Cameras placed by police without a warrant were found not to violate the Fourth Amendment rights of two suspected marijuana farmers.
Wisconsin police planted cameras on private property without a warrant and a judge ruled that the act did not violate the Fourth Amendment. According to Ars Technica, the judge ruled that the Fourth Amendment only protects the home and land directly outside the home, and the cameras were placed in open fields far from any residence. The ruling further specified that Fourth Amendment protections of "the right of the people to be secure in their persons, houses, papers, and effects, against unreasonable searches and seizures," do not pertain to this case.

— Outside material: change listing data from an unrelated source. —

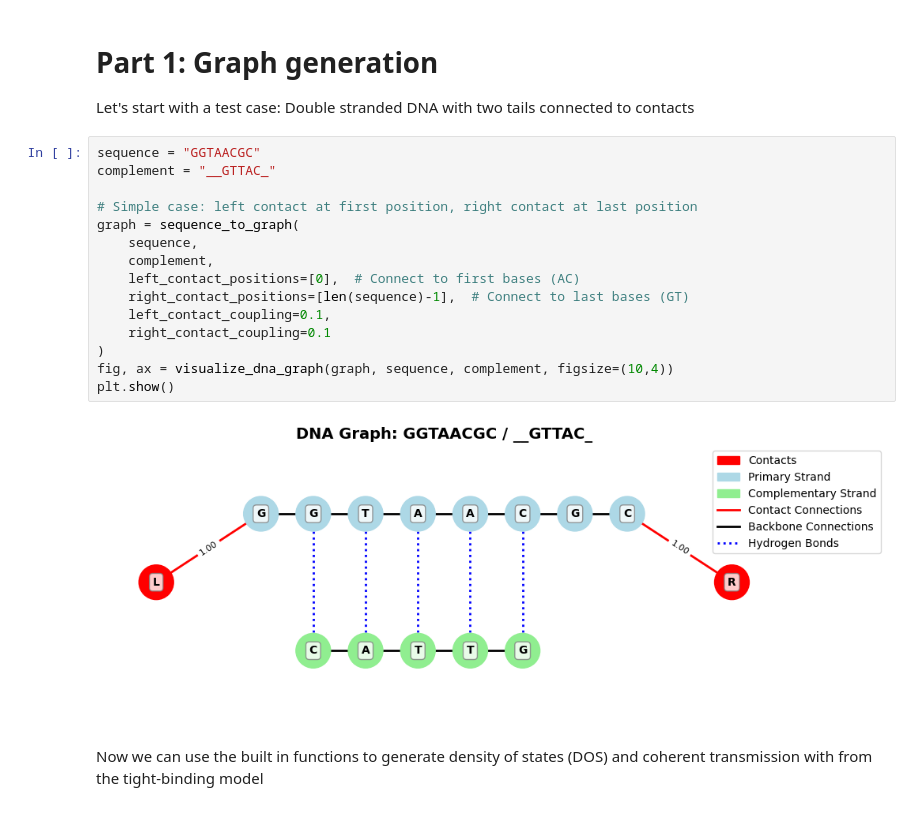
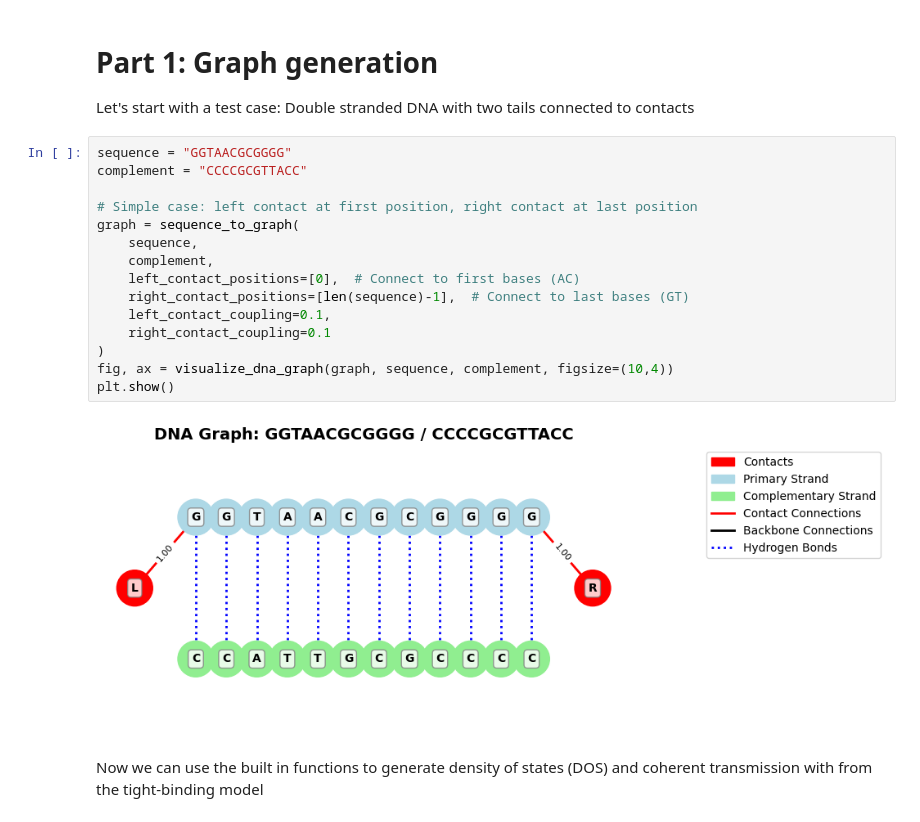
Before and after one commit to wliverno/G3NAT, a Jupyter notebook: Demo.ipynb, the cells around one changed output. Saved outputs shown, nothing was run; the diff lists cells and outputs as text.

```diff
--- a/Demo.ipynb
+++ b/Demo.ipynb
@@ -20,22 +20,22 @@ import matplotlib.pyplot as plt
 # Part 1: Graph generation
 Let's start with a test case: Double stranded DNA with two tails connected to contacts
 # %%
-sequence = "GGTAACGC"
-complement = "__GTTAC_"
+sequence = "GGTAACGCGGGG"
+complement = "CCCCGCGTTACC"
 
 # Simple case: left contact at first position, right contact at last position
 graph = sequence_to_graph(
     sequence,
     complement,
     left_contact_positions=[0],  # Connect to first bases (AC)
     right_contact_positions=[len(sequence)-1],  # Connect to last bases (GT)
     left_contact_coupling=0.1,
     right_contact_coupling=0.1
 )
 fig, ax = visualize_dna_graph(graph, sequence, complement, figsize=(10,4))
 plt.show()
 # %% [output]
-[figure, old version]
+[figure, new version]
 # %% [markdown]
 Now we can use the built in functions to generate density of states (DOS) and coherent transmission with from the tight-binding model
 # %%
```
Also changed, not shown: parts of 2 cells of this notebook, 3 other files.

The police were attempting to catch marijuana farmers in a heavily wooded area that had a locked gate and “no trespassing” signs posted. Despite these precautions taken by the two alleged marijuana farmers, the judge found the suspects had not established the "reasonable expectation of privacy” required for Fourth Amendment protection. The two suspects did not own the property in question.

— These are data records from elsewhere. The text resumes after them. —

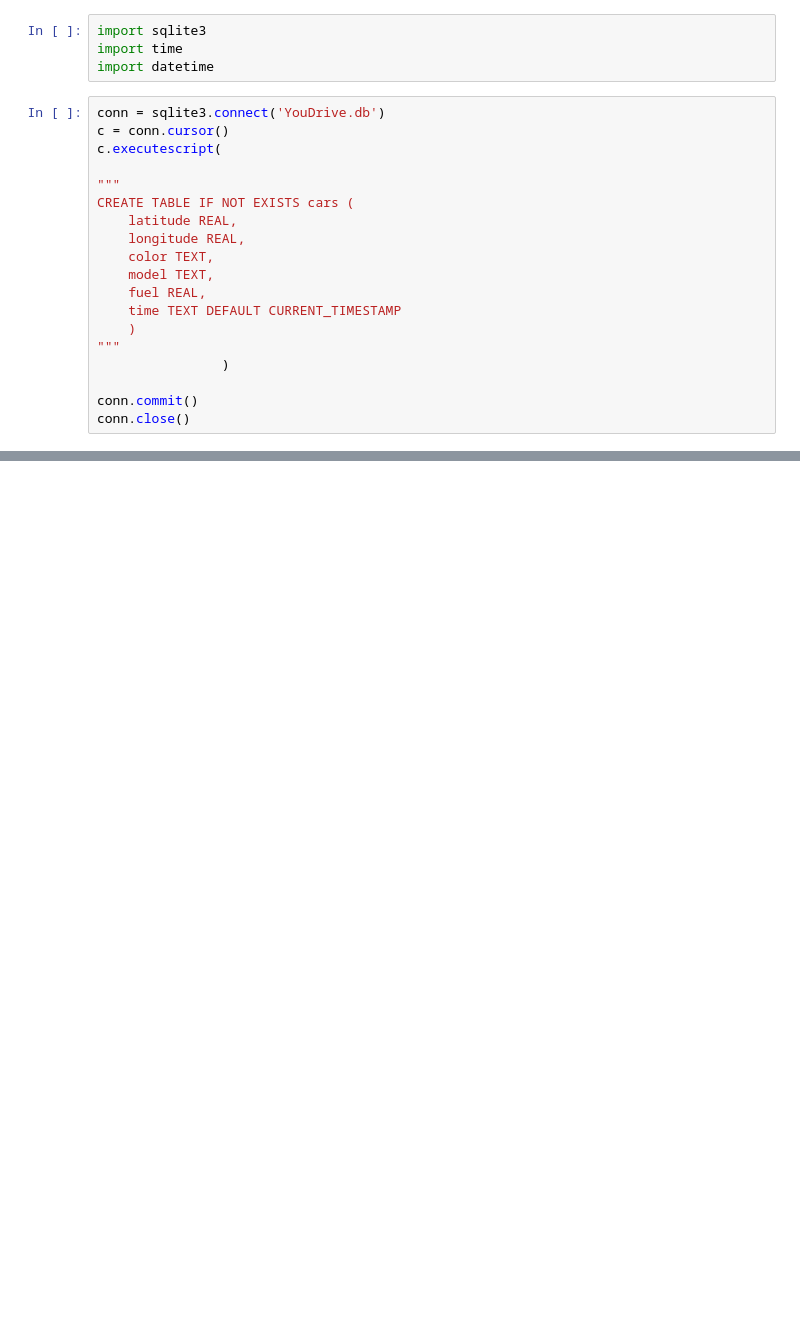
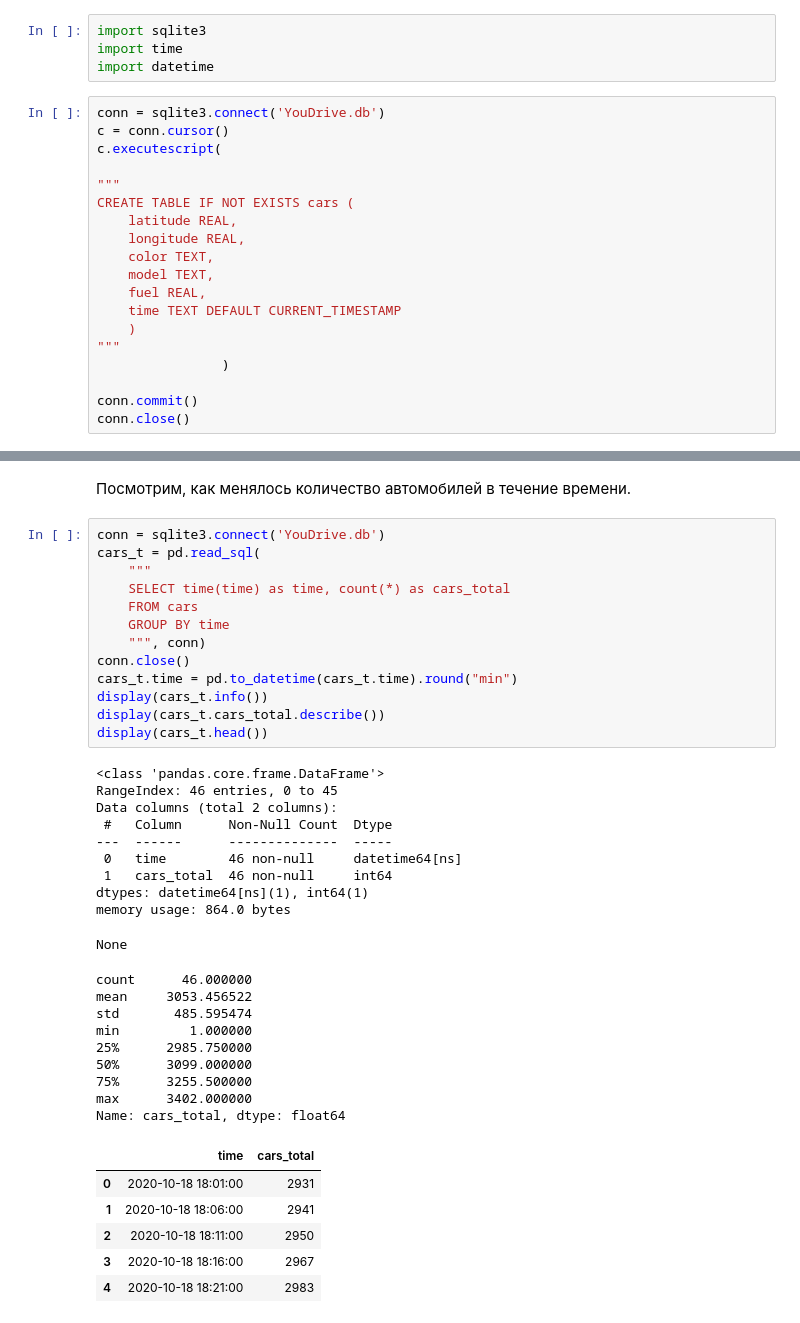
Before and after one commit to gdokuchaev/Personal, a Jupyter notebook: Тестовые задания/YouDrive.ipynb, the cells around one changed output, grey strips where cells are left out. Drawn from its saved outputs; the diff is of its cells as text; blank space fills up the shorter version.

```diff
--- a/Тестовые задания/YouDrive.ipynb
+++ b/Тестовые задания/YouDrive.ipynb
@@ -363,0 +349,41 @@ for i in range(0,120):
+# %% [markdown]
+Посмотрим, как менялось количество автомобилей в течение времени.
+# %%
+conn = sqlite3.connect('YouDrive.db')
+cars_t = pd.read_sql(
+    """
+    SELECT time(time) as time, count(*) as cars_total
+    FROM cars
+    GROUP BY time
+    """, conn)
+conn.close()
+cars_t.time = pd.to_datetime(cars_t.time).round("min")
+display(cars_t.info())
+display(cars_t.cars_total.describe())
+display(cars_t.head())
+# %% [output]
+<class 'pandas.core.frame.DataFrame'>
+RangeIndex: 46 entries, 0 to 45
+Data columns (total 2 columns):
+ #   Column      Non-Null Count  Dtype
+---  ------      --------------  -----
+ 0   time        46 non-null     datetime64[ns]
+ 1   cars_total  46 non-null     int64
+dtypes: datetime64[ns](1), int64(1)
+memory usage: 864.0 bytes
+None
+count      46.000000
+mean     3053.456522
+std       485.595474
+min         1.000000
+25%      2985.750000
+50%      3099.000000
+75%      3255.500000
+max      3402.000000
+Name: cars_total, dtype: float64
+|  | time | cars_total |
+| 0 | 2020-10-18 18:01:00 | 2931 |
+| 1 | 2020-10-18 18:06:00 | 2941 |
+| 2 | 2020-10-18 18:11:00 | 2950 |
+| 3 | 2020-10-18 18:16:00 | 2967 |
+| 4 | 2020-10-18 18:21:00 | 2983 |
```
Also changed, not shown: parts of 28 cells of this notebook.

"The Supreme Court has upheld the use of technology as a substitute for ordinary police surveillance," the judge held. It would be legal for the police to enter a private field to collect evidence, therefore, the judge concluded, it is also legal to install cameras there.